Nagsasa Cove + Casa San Miguel
2D1N

DAY 1
0600 – ETD Victory Liner, take bus bound to Iba, Zambales (280php/pax)
1100 – ETA San Antonio, Zambales. Buy stuff. Hail tricycle to Brgy. Pundaquit (60php/pax)
1130 – ETA Brgy. Pundaquit. Meet contact person (Nagsasa+Camara+Capones 2800php/group) we are 5 in a group, 560 per pax
1140 – ETD Brgy. Pundaquit
1240 – ETA Nagsasa Cove. Rest. Prepare lunch.
1400 – Explore the place
1600 – Climb nearest hill, watch sunset
1800 – Dinner
2100 – Lights off

DAY 2
0630 – Wake up
0700 – Breakfast
0800 – Tidy up, prepare for the day’s adventure
(Due to inclement weather, we left the island at an earlier time)
1000 – ETA Brgy.

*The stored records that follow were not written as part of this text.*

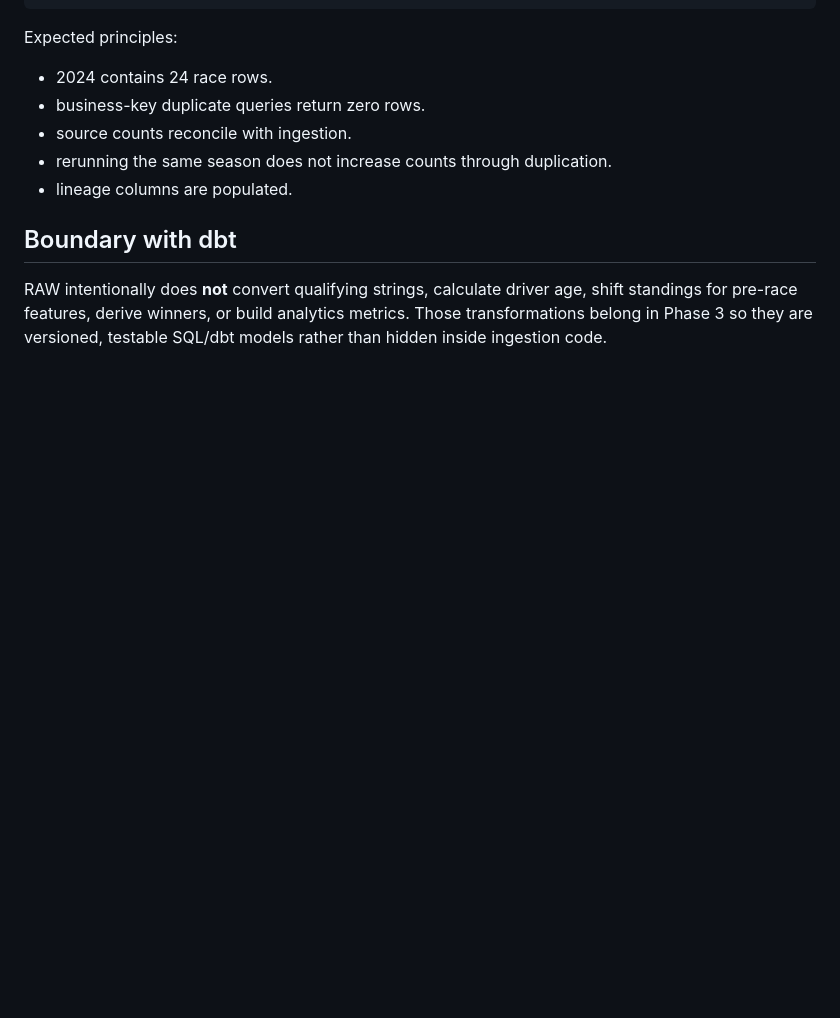
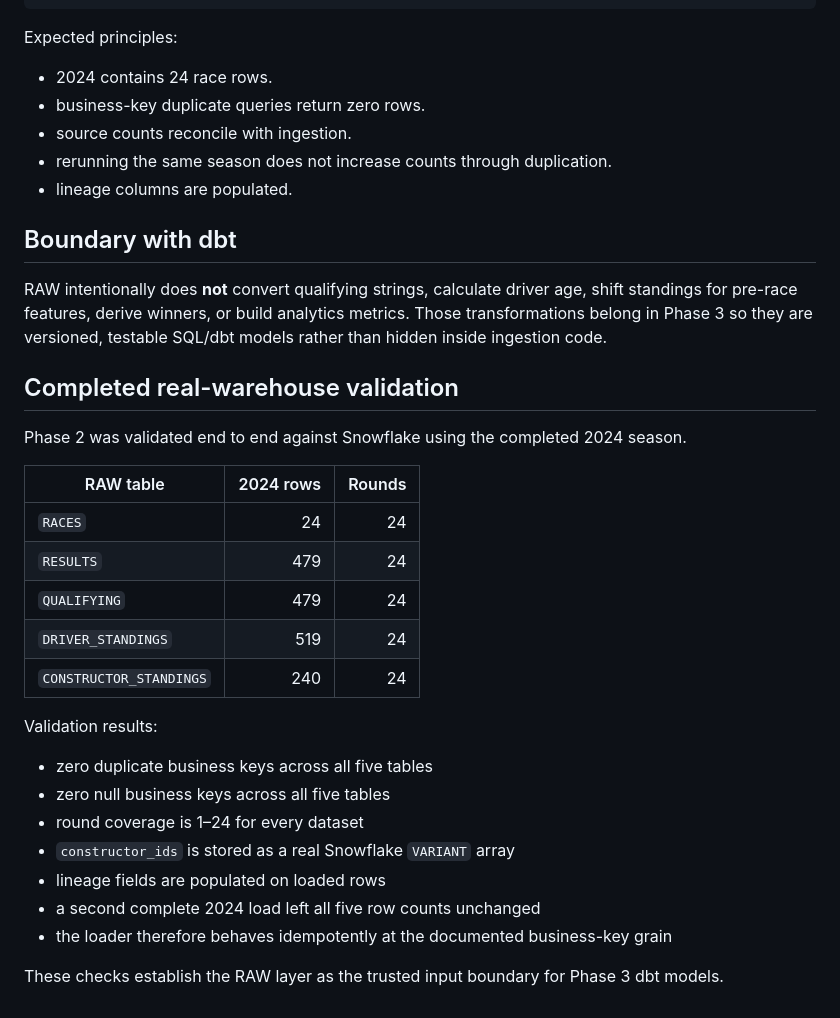
Before and after one commit to mohit-taparia/F1-Result-Analysis, a Markdown page: docs/SNOWFLAKE_RAW.md, the part around the change. Rendered like a GitHub page; blank space fills up the shorter version.

Commit message:
docs: record 2024 Snowflake reconciliation

```diff
--- a/docs/SNOWFLAKE_RAW.md
+++ b/docs/SNOWFLAKE_RAW.md
@@ -111,3 +111,28 @@ Expected principles:
 ## Boundary with dbt
 
 RAW intentionally does **not** convert qualifying strings, calculate driver age, shift standings for pre-race features, derive winners, or build analytics metrics. Those transformations belong in Phase 3 so they are versioned, testable SQL/dbt models rather than hidden inside ingestion code.
+
+
+## Completed real-warehouse validation
+
+Phase 2 was validated end to end against Snowflake using the completed 2024 season.
+
+| RAW table | 2024 rows | Rounds |
+| --- | ---: | ---: |
+| `RACES` | 24 | 24 |
+| `RESULTS` | 479 | 24 |
+| `QUALIFYING` | 479 | 24 |
+| `DRIVER_STANDINGS` | 519 | 24 |
+| `CONSTRUCTOR_STANDINGS` | 240 | 24 |
+
+Validation results:
+
+- zero duplicate business keys across all five tables
+- zero null business keys across all five tables
+- round coverage is 1–24 for every dataset
+- `constructor_ids` is stored as a real Snowflake `VARIANT` array
+- lineage fields are populated on loaded rows
+- a second complete 2024 load left all five row counts unchanged
+- the loader therefore behaves idempotently at the documented business-key grain
+
+These checks establish the RAW layer as the trusted input boundary for Phase 3 dbt models.
```
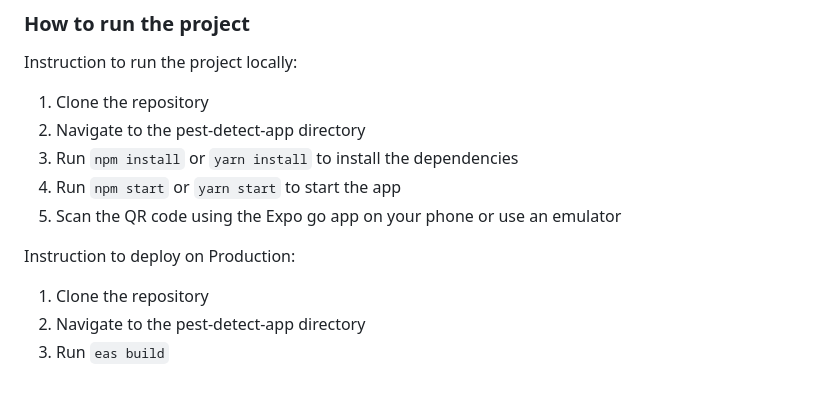
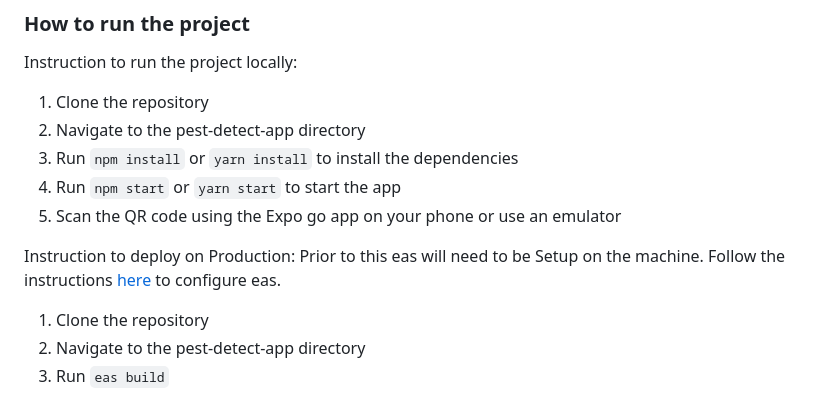
Before and after one commit to jonathanjthomas/PestDetect, a Markdown page: README.md, the part around the change. Drawn GitHub-style.

Commit message:
Production Instructions modified

```diff
--- a/README.md
+++ b/README.md
@@ -119,6 +119,8 @@ Instruction to run the project locally:
 5. Scan the QR code using the Expo go app on your phone or use an emulator
 
 Instruction to deploy on Production:
+Prior to this eas will need to be Setup on the machine. Follow the instructions [here](https://docs.expo.dev/build/setup/) to configure eas.
+
 1. Clone the repository
 2. Navigate to the pest-detect-app directory
 3. Run `eas build`
```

Pundaquit, ride tricycle to Casa San Miguel (80php/pax)
11:00 – ETA Casa San Miguel (100php/pax fee)
1330 – take lunch, tricycle back to San Antonio National Road (40php/pax)
1400 – ETD San Antonio to Olongapo. (45php/pax)
1445 – ETA Olongapo, take Victory Liner Bus bound for Manila (240php/pax)
2000 – ETA Manila

Estimated Budget
Transportation: 1305php/pax
Food: 500php/pax

Total Damage:1805php/pax – 2200php/pax for a group of 5pax

“The use of traveling is to regulate imagination with reality, and instead of thinking of how things may be, see them as they are.” – Samuel Johnson

Go, Carve that Niche,

Rex